The first meeting of the All Party Parliamentary Group on the Digital Economy (APPG - Digital Economy) was held yesterday in the ancient and hallowed halls of the Palace of Westminster. As befits this primordial fight waged by the rights-holders, the poised and practiced music industry lobbyists squared up to the largely volunteer citizens' representatives across the room.
The rights-holders were for once not the dominant group, finding their presence matched by an equally strong citizen presence consisting of
software experts, small business, and the public sector, as well as the lobbying organisations Consumer Focus and Open Rights Group. The group that was conspicuous by its absence, was the telcos.
The chair of the new group, Eric Joyce MP, described some possible lines of action. Parliament will get to review the introduction of Technical Measures under the super-affirmative procedure, and it will be possible to introduce amendments. There is also a possibility that the DE Act could be included in the forthcoming Freedom Act, which will repeal unpopular and outdated laws. The DE Act is currently getting the highest votes on the government's own websitewhich is seeking feedback from citizens.

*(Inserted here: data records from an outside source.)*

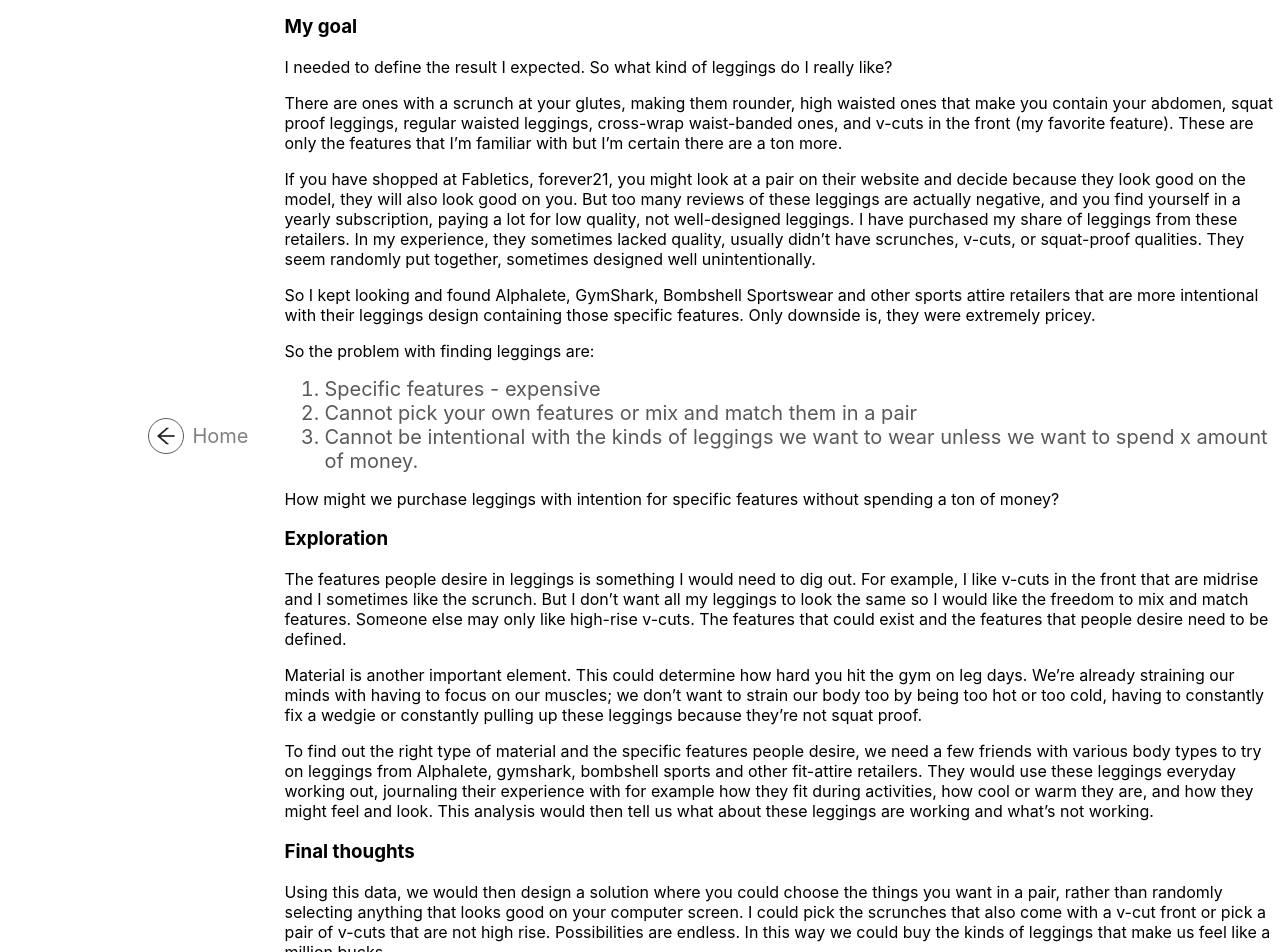
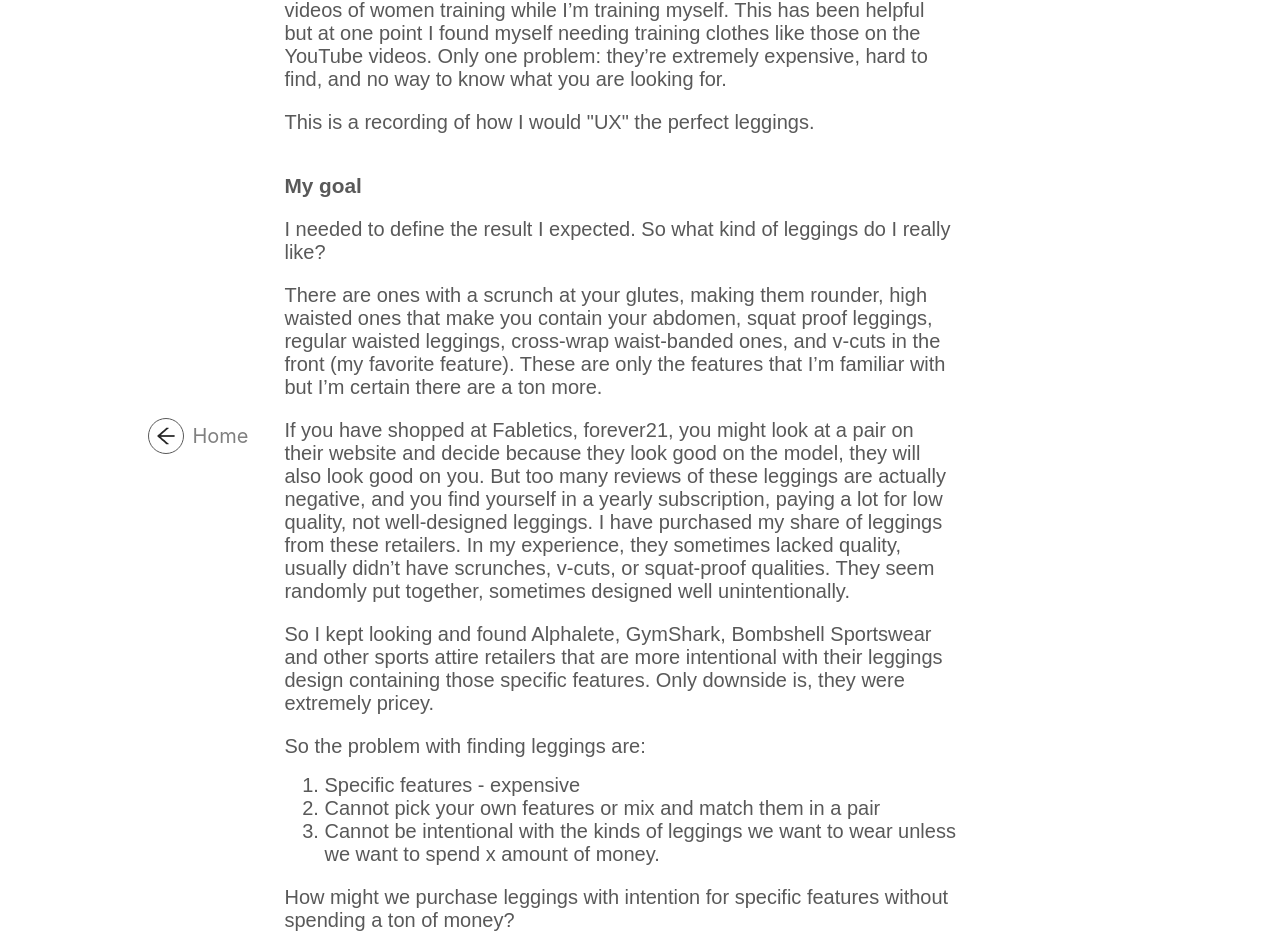
Before and after one commit to vishalicious213/mahiya, a React (Create React App) app: page /leggings in a window 1280 px wide. Shown: the part 332-1284 px from the top of the page. Built offline with nearby package versions, Linux system fonts and the light colour scheme.

Commit message:
updated Leggings

```diff
--- a/src/components/thoughts/Leggings.js
+++ b/src/components/thoughts/Leggings.js
@@ -3,33 +3,33 @@ import '../../styles/thoughts.css'
 
 function Leggings() {
     return (
-        <div>
-            <h3>My quest with leggings</h3>
-            <p>There was a time in my life when I used to train heavy. My lower body was so built I almost can’t believe they were mine (haha). Gone are those days. Recently however after a long five-year hiatus from that, I decided to begin some of those old routines. But because it’s been such a long time, I’m needing to train my mind to focus. So, I began watching hours of YouTube videos of women training while I’m training myself. This has been helpful but at one point I found myself needing training clothes like those on the YouTube videos. Only one problem: they’re extremely expensive, hard to find, and no way to know what you are looking for.</p>
-            <p>This is a recording of how I would “UX” the perfect leggings.</p>
+        <div id='thoughts'>
+            <h3 className='thought-title-2'>My quest with leggings</h3>
+            <p className='thought-text-2'>There was a time in my life when I used to train heavy. My lower body was so built I almost can’t believe they were mine (haha). Gone are those days. Recently however after a long five-year hiatus from that, I decided to begin some of those old routines. But because it’s been such a long time, I’m needing to train my mind to focus. So, I began watching hours of YouTube videos of women training while I’m training myself. This has been helpful but at one point I found myself needing training clothes like those on the YouTube videos. Only one problem: they’re extremely expensive, hard to find, and no way to know what you are looking for.</p>
+            <p className='thought-text-2'>This is a recording of how I would "UX" the perfect leggings.</p>
 
-            <h3>My goal</h3>
-            <p>I needed to define the result I expected. So what kind of leggings do I really like?</p>
-            <p>There are ones with a scrunch at your glutes, making them rounder, high waisted ones that make you contain your abdomen, squat proof leggings, regular waisted leggings, cross-wrap waist-banded ones, and v-cuts in the front (my favorite feature). These are only the features that I’m familiar with but I’m certain there are a ton more.</p>
-            <p>If you have shopped at Fabletics, forever21, you might look at a pair on their website and decide because they look good on the model, they will also look good on you. But too many reviews of these leggings are actually negative, and you find yourself in a yearly subscription, paying a lot for low quality, not well-designed leggings. I have purchased my share of leggings from these retailers. In my experience, they sometimes lacked quality, usually didn’t have scrunches, v-cuts, or squat-proof qualities. They seem randomly put together, sometimes designed well unintentionally.</p>
-            <p>So I kept looking and found Alphalete, GymShark, Bombshell Sportswear and other sports attire retailers that are more intentional with their leggings design containing those specific features. Only downside is, they were extremely pricey.</p>
-            <p>So the problem with finding leggings are:</p>
-            <ol>
-                <li>Specific features - expensive</li>
-                <li>Cannot pick your own features or mix and match them in a pair</li>
-                <li>Cannot be intentional with the kinds of leggings we want to wear unless we want to spend x amount of money.</li>
-            </ol>
-            <p>How might we purchase leggings with intention for specific features without spending a ton of money?</p>
+            <div>
+                <h3 className='thought-title-2'>My goal</h3>
+                <p className='thought-text-2'>I needed to define the result I expected. So what kind of leggings do I really like?</p>
+                <p className='thought-text-2'>There are ones with a scrunch at your glutes, making them rounder, high waisted ones that make you contain your abdomen, squat proof leggings, regular waisted leggings, cross-wrap waist-banded ones, and v-cuts in the front (my favorite feature). These are only the features that I’m familiar with but I’m certain there are a ton more.</p>
+                <p className='thought-text-2'>If you have shopped at Fabletics, forever21, you might look at a pair on their website and decide because they look good on the model, they will also look good on you. But too many reviews of these leggings are actually negative, and you find yourself in a yearly subscription, paying a lot for low quality, not well-designed leggings. I have purchased my share of leggings from these retailers. In my experience, they sometimes lacked quality, usually didn’t have scrunches, v-cuts, or squat-proof qualities. They seem randomly put together, sometimes designed well unintentionally.</p>
+                <p className='thought-text-2'>So I kept looking and found Alphalete, GymShark, Bombshell Sportswear and other sports attire retailers that are more intentional with their leggings design containing those specific features. Only downside is, they were extremely pricey.</p>
+                <p className='thought-text-2'>So the problem with finding leggings are:</p>
+                <ol>
+                    <li className='thought-text-2'>Specific features - expensive</li>
+                    <li className='thought-text-2'>Cannot pick your own features or mix and match them in a pair</li>
+                    <li className='thought-text-2'>Cannot be intentional with the kinds of leggings we want to wear unless we want to spend x amount of money.</li>
+                </ol>
+                <p className='thought-text-2'>How might we purchase leggings with intention for specific features without spending a ton of money?</p>
+            </div>
 
-            <h3>Exploration</h3>
-            <p>The features people desire in leggings is something I would need to dig out. For example, I like v-cuts in the front that are midrise and I sometimes like the scrunch. But I don’t want all my leggings to look the same so I would like the freedom to mix and match features. Someone else may only like high-rise v-cuts. The features that could exist and the features that people desire need to be defined.</p>
+            <h3 className='thought-title-2'>Exploration</h3>
+            <p className='thought-text-2'>The features people desire in leggings is something I would need to dig out. For example, I like v-cuts in the front that are midrise and I sometimes like the scrunch. But I don’t want all my leggings to look the same so I would like the freedom to mix and match features. Someone else may only like high-rise v-cuts. The features that could exist and the features that people desire need to be defined.</p>
+            <p className='thought-text-2'>Material is another important element. This could determine how hard you hit the gym on leg days. We’re already straining our minds with having to focus on our muscles; we don’t want to strain our body too by being too hot or too cold, having to constantly fix a wedgie or constantly pulling up these leggings because they’re not squat proof.</p>
+            <p className='thought-text-2'>To find out the right type of material and the specific features people desire, we need a few friends with various body types to try on leggings from Alphalete, gymshark, bombshell sports and other fit-attire retailers. They would use these leggings everyday working out, journaling their experience with for example how they fit during activities, how cool or warm they are, and how they might feel and look. This analysis would then tell us what about these leggings are working and what’s not working.</p>
 
-            <p>Material is another important element. This could determine how hard you hit the gym on leg days. We’re already straining our minds with having to focus on our muscles; we don’t want to strain our body too by being too hot or too cold, having to constantly fix a wedgie or constantly pulling up these leggings because they’re not squat proof.</p>
-
-            <p>To find out the right type of material and the specific features people desire, we need a few friends with various body types to try on leggings from Alphalete, gymshark, bombshell sports and other fit-attire retailers. They would use these leggings everyday working out, journaling their experience with for example how they fit during activities, how cool or warm they are, and how they might feel and look. This analysis would then tell us what about these leggings are working and what’s not working.</p>
-
-            <h3>Final thoughts</h3>
-            <p>Using this data, we would then design a solution where you could choose the things you want in a pair, rather than randomly selecting anything that looks good on your computer screen. I could pick the scrunches that also come with a v-cut front or pick a pair of v-cuts that are not high rise. Possibilities are endless. In this way we could buy the kinds of leggings that make us feel like a million bucks.</p>
+            <h3 className='thought-title-2'>Final thoughts</h3>
+            <p className='thought-text-2'>Using this data, we would then design a solution where you could choose the things you want in a pair, rather than randomly selecting anything that looks good on your computer screen. I could pick the scrunches that also come with a v-cut front or pick a pair of v-cuts that are not high rise. Possibilities are endless. In this way we could buy the kinds of leggings that make us feel like a million bucks.</p>
         </div>
     )
 }
--- a/src/styles/thoughts.css
+++ b/src/styles/thoughts.css
@@ -1,7 +1,7 @@
 #thoughts {
     display: flex;
     flex-wrap: wrap;
-    margin-top: 4.5rem;
+    max-width: 42rem;
 }
 
 .thought {
@@ -25,8 +25,7 @@
 
 .thought-text {
     font-family: 'Raleway', sans-serif;
-    font-size: 1.3rem;
-    /* line-height: 1.75; */
+    font-size: 1.25rem;
     color: var(--text-color);
 }
 
@@ -36,3 +35,20 @@
     font-weight: 600;
     color: #08979C;
 }
+
+.thought-text-2 {
+    font-family: 'Raleway', sans-serif;
+    font-size: 1.25rem;
+    font-weight: 400;
+    color: var(--text-color);
+    margin-bottom: 0;
+}
+
+.thought-title-2 {
+    font-family: 'Raleway', sans-serif;
+    font-weight: 600;
+    font-size: 1.3rem;
+    color: var(--text-color);
+    margin-top: 2.5rem;
+    margin-bottom: 0;
+}
```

It's also understood that there are plans to revisit the DE Act in the House of Lords. Earlier this month, at a Westminster e-Forum, Lord Lucas said that he wanted to review the defence possibilities for citizens accused under the DE Act.
The discussion itself ranged over some well-trodden ground concerning musicians ability to earn, and some specific issues of the Digital Economy Act. The public sector lobbyists voiced loud concerns for libraries, museums and other public spaces in respect of the liability for open wifi which the DE Act places on them. They argued that it will be impossible for them to continue with open wifi services once the DE Act becomes operational. Ofcom, the regulator, which is responsible for the implementation, was accused of doing nothing to address this issue.
The critical concerns of the citizens' groups were set out by the Open Rights group. Unsurprisingly they had a long list of concerns including private surveillance, evidential standards, interference with privacy, costs to the subscriber, website blocking and the requirement for matters of copyright infringement to be resolved in court.
The All Party Parliamentary Group on the Digital Economy has been set up by Eric Joyce MP to work on issues related to the Digital Economy Act. The vice chair of the group is Julian Huppert, who was instrumental in reversing the Lib Dems policy on the DE Act, and succeeded in getting Nick Clegg to take a position opposing it.
The meeting was held in the Grand Committee Room, which entered via Westminster Hall, the oldest part of the Parliament building dating back to the eleventh century. Sitting on the wooden chairs arranged in a classic horse-shoe shape, one had a sense of the timelessness of the copyright battles. The rights-holder theatricals were entertaining. They looked down, they looked up, they looked concerned, all they needed was a frock coat and powdered wig and they could have played the part of their eighteenth century predecessors, who waged some equally bitter battles against the ‘pirates' of the day.
This article is licensed under a Creative Commons Attribution Non-commercial-Share Alike 2.5 UK:England and Wales License. http://creativecommons.org/licenses/by-nc-sa/2.0/uk/ It may be used for non-commercial purposes only, and the author's name should be attributed. The correct attribution for this article is: Monica Horten (2009) DE Act: could the UK Parliament revisit it? http://www.iptegrity.com 28 July 2010 .